*I received an arc via Bookbridgr in return for an honest review*
Walking Wounded by Sheila Llewellyn
Set in Northfield, an understaffed military psychiatric hospital immediately before the NHS is founded, Walking Wounded is the story of a doctor and his patient: David Reece, a young journalist-to be whose wartime experiences in Burma have come back to haunt him violently; and Daniel Carter, one of the senior psychiatrists, a man who is fighting his own battles as well as those of his patients.
This moving and impressive debut explores violence and how much harm it does to those forced to inflict it in the name of war. It also captures the dilemmas of the medics themselves as they attempt to ‘fix’ their patients, each of whom raise the question of what has happened to their humanity, what can be done to help them, and what we are willing to sacrifice in the name of healing.
If you already follow my blog, you will be aware I am a HUGE ww2 fiction and non-fiction fanatic!
I was intrigued by this novel. Not only its themes of world war two but the treatment of mental health and in particular PTSD brought on by combat stress. The era of 1947 offered little in the way of research and psychiatry was a relatively new field. Especially in terms of, actually achieving any worthwhile outcomes.
The UK psychiatric/psychological sectors were heavily influenced by their American counterparts. This was at a time when America had just ‘discovered’ the lobotomy………
Northfield military psychiatric hospital is the setting of the novel. An asylum on the brink of closure, due to the new formation of the national health service. Dr Daniel Carter is the physician for which we follow throughout the novel. Dr Carter is tormented by a case from his own past and whilst his colleagues relish the chance at the new surgical theories from America. Dr Carter is determined to find another way.
Cpl David Reece is a newly arrived patient. Prior to the war David had some experience in journalism, but this has since been abandoned; due to his psychological trauma of his experiences of Burma during the war. David arrives at the hospital a year after being demobbed, after an altercation only referred to as the ‘incident’.
But the reader becomes well-aware that the ‘incident’ holds a greater relevance to David’s backstory, his experiences in the war and his mental wellbeing. Can Dr Carter unearth the significance of this incident?
The other patients are slowly introduced into the plot. John Bain a deserter arrives stating “Treatment means the blues”. Dr Hunter is a physician very much in favour of the medical model of surgery. Not to mention Freddie, a patient having spent much of his time at the hospital in silence, staring into space.
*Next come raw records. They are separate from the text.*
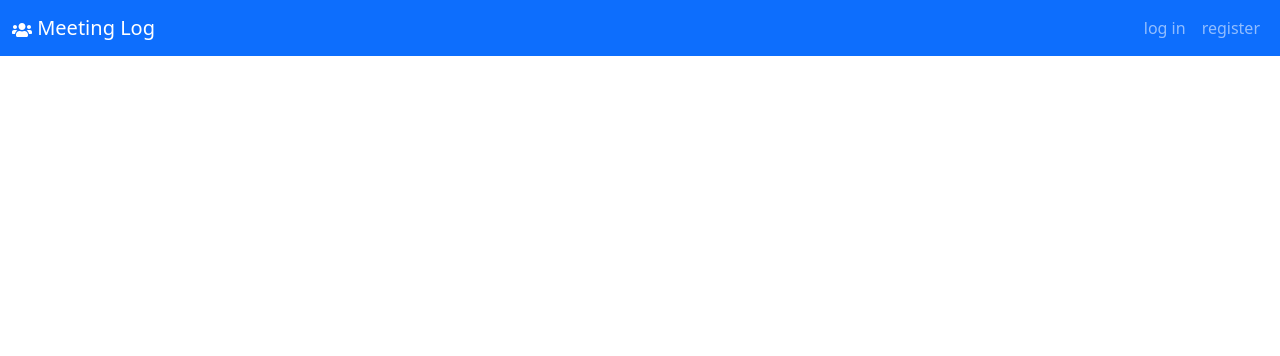
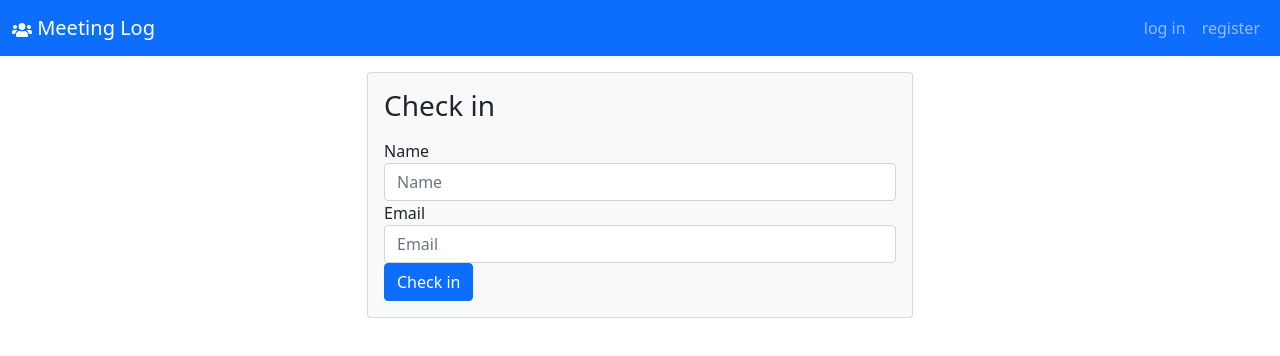
Before and after one commit to alvinwchou/meeting-log, a React (Create React App) app: page /checkin/1/1 in a window 1280 px wide. Shown: the top 356 px of the page. Built offline with nearby package versions, Linux system fonts and the light colour scheme; no server answers.

Commit message:
added checkin component allow user to check in to specific meetings and update the attendees list on firebase

```diff
--- a/src/App.js
+++ b/src/App.js
@@ -12,6 +12,7 @@ import { auth } from './firebase';
 import { onAuthStateChanged, signOut, updateProfile } from 'firebase/auth';
 import firebase from './firebase';
 import { getDatabase, ref, onValue, push } from 'firebase/database';
+import CheckIn from './CheckIn';
 
 
 
@@ -119,6 +120,7 @@ function App() {
           meetings={user.meetings}
           userId={user.userID} />} />
         <Route path='/register' element={<Register registerUser={registerUser} />} />
+        <Route path='/checkin/:userId/:meetingId' element={<CheckIn />} />
       </Routes>
 
     </>
--- /dev/null
+++ b/src/CheckIn.js
@@ -0,0 +1,93 @@
+import { useState } from "react";
+import firebase from "./firebase";
+import { useParams } from "react-router-dom";
+import { getDatabase, push, ref } from "firebase/database";
+
+function CheckIn() {
+    const [checkinForm, setCheckinForm] = useState({
+        displayName: '',
+        email: '',
+    });
+
+    const { userId: userId } = useParams();
+    const { meetingId: meetingId} = useParams();
+
+    const handleChange = (e) => {
+        const itemName = e.target.name;
+        const itemValue = e.target.value;
+
+        setCheckinForm({ ...checkinForm, [itemName]: itemValue })
+    }
+
+    const handleSubmit = (e) => {
+        e.preventDefault();
+
+        const database = getDatabase(firebase);
+        const dbRef = ref(database, `meetings/${userId}/${meetingId}/attendees`)
+
+        push(dbRef, {
+            'attendeeName': checkinForm.displayName,
+            'attendeeEmail': checkinForm.email
+        })
+    }
+
+
+    return (
+        <form className="mt-3" onSubmit={handleSubmit}>
+            <div className="container">
+                <div className="row justify-content-center">
+                    <div className="col-lg-6">
+                        <div className="card bg-light">
+                            <div className="card-body">
+                                <h3 className="font-weight-light mb-3">Check in</h3>
+                                <section className="form-group">
+                                    <label
+                                        className="form-control-label sr-only"
+                                        htmlFor="displayName"
+                                    >
+                                        Name
+                                    </label>
+                                    <input
+                                        required
+                                        className="form-control"
+                                        type="text"
+                                        id="displayName"
+                                        name="displayName"
+                                        placeholder="Name"
+                                        value={checkinForm.displayName}
+                                        onChange={handleChange}
+                                    />
+                                </section>
+                                <section className="form-group">
+                                    <label
+                                        className="form-control-label sr-only"
+                                        htmlFor="Email"
+                                    >
+                                        Email
+                                    </label>
+                                    <input
+                                        required
+                                        className="form-control"
+                                        type="email"
+                                        id="email"
+                                        name="email"
+                                        placeholder="Email"
+                                        value={checkinForm.email}
+                                        onChange={handleChange}
+                                    />
+                                </section>
+                                <div className="form-group text-right mb-0">
+                                    <button className="btn btn-primary" type="submit">
+                                        Check in
+                                    </button>
+                                </div>
+                            </div>
+                        </div>
+                    </div>
+                </div>
+            </div>
+        </form>
+    )
+}
+
+export default CheckIn
--- a/src/MeetingList.js
+++ b/src/MeetingList.js
@@ -1,17 +1,19 @@
 import { getDatabase, ref, remove } from 'firebase/database'
 import firebase from './firebase';
 import {GoTrashcan} from 'react-icons/go'
+import { useNavigate } from 'react-router-dom';
+import { FaLink } from 'react-icons/fa';
 
 function MeetingsList({ meetings, userId }) {
 
-    const deleteMeeting = (e, whichMeeting) => {
-        e.preventDefault();
+    const deleteMeeting = (whichMeeting) => {
         const database = getDatabase(firebase);
         const dbRef = ref(database, `meetings/${userId}/${whichMeeting}`);
 
         remove(dbRef);
     }
 
+    let navigate = useNavigate()
     return (
         <div className="text-center mt-4">
             <p>meeting</p>
@@ -22,8 +24,14 @@ function MeetingsList({ meetings, userId }) {
                         <section className="btn-group align-self-center" role=''>
                             <button className="btn btn-sm btn-outline-secondary"
                             title="Delete Meeting"
-                            onClick={e => deleteMeeting(e, meeting.meetingId)}>
+                            onClick={() => deleteMeeting(meeting.meetingId)}>
                                 <GoTrashcan />
+                            </button>
+
+                            <button className="btn btn-sm btn-outline-secondary"
+                            title="Check In"
+                            onClick={() => navigate(`/checkin/${userId}/${meeting.meetingId}`)}>
+                                <FaLink />
                             </button>
                         </section>
 
```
The patients are locked into the unit, until they’ve been assessed by a doctor. Something that doesn’t sit easy with David.
“I can’t see how it will ever be OK again. Not for any of us loonies and misfits in here” – David Reece
The novel then goes into greater detail of the individual characters backgrounds. Their war stories, relationships and hopes for the future.
Young men whose hopes for the future were already dashed once, on the outbreak of war. How do you piece these men back together again?
‘The Great British soldier was expected to count himself lucky he’d come through it and just get on with it’
The themes of survivor’s guilt and depiction of the war scenes the soldiers have witnessed struck a chord with me.
Are we not still failing our soldiers, in the exact same way now? A true lack of understanding and a lack of a desire to understand, what war does to the mind of the brave!
The novel continues at a slow burning pace. There is no need to rush the stories of the individuals. The veteran’s or the doctor’s, and we learn that some of the doctors are just as complicated as the very men they treat.
The novel debates the theory of ‘compulsory mourning’ treatment administered by Dr Main. A theory some may find horrifying!
The author has done a fantastic amount of research into the mental health care and treatment available in the era. The differing opinions of doctors and the impact on patients.
‘Thou shall not wallow’ Commandment of all military psychiatrists.
There are heartfelt moments, when John Bain explains his alter ego to David. How it made him feel human again. It is then that you realise, that is all these men want, their humanity back.
But can Dr Carter perform, what seems the impossible, before surgical routes are explored instead?
This novel reads like a fictionalised autobiography. The two protagonists are Dr Carter and David Reece. I felt at times this lessened the impact of their stories. I feel the novel would have been better constructed from one central protagonists point of view.
At 261 pages, this is a shorter novel. Yet I felt there was so much more room for added characters or depth of the central characters. I loved the historical accuracy, setting and general plot of the novel. I just failed to fully connect with any of the characters on a deep level. I wanted to root for David’s recovery and John’s freedom, instead the novel played out in a very blunt manner, without much further explanation or emotion.
I would recommend to fans of the world war two genre and anyone with an interest of the mental health treatments of yesteryear. 4*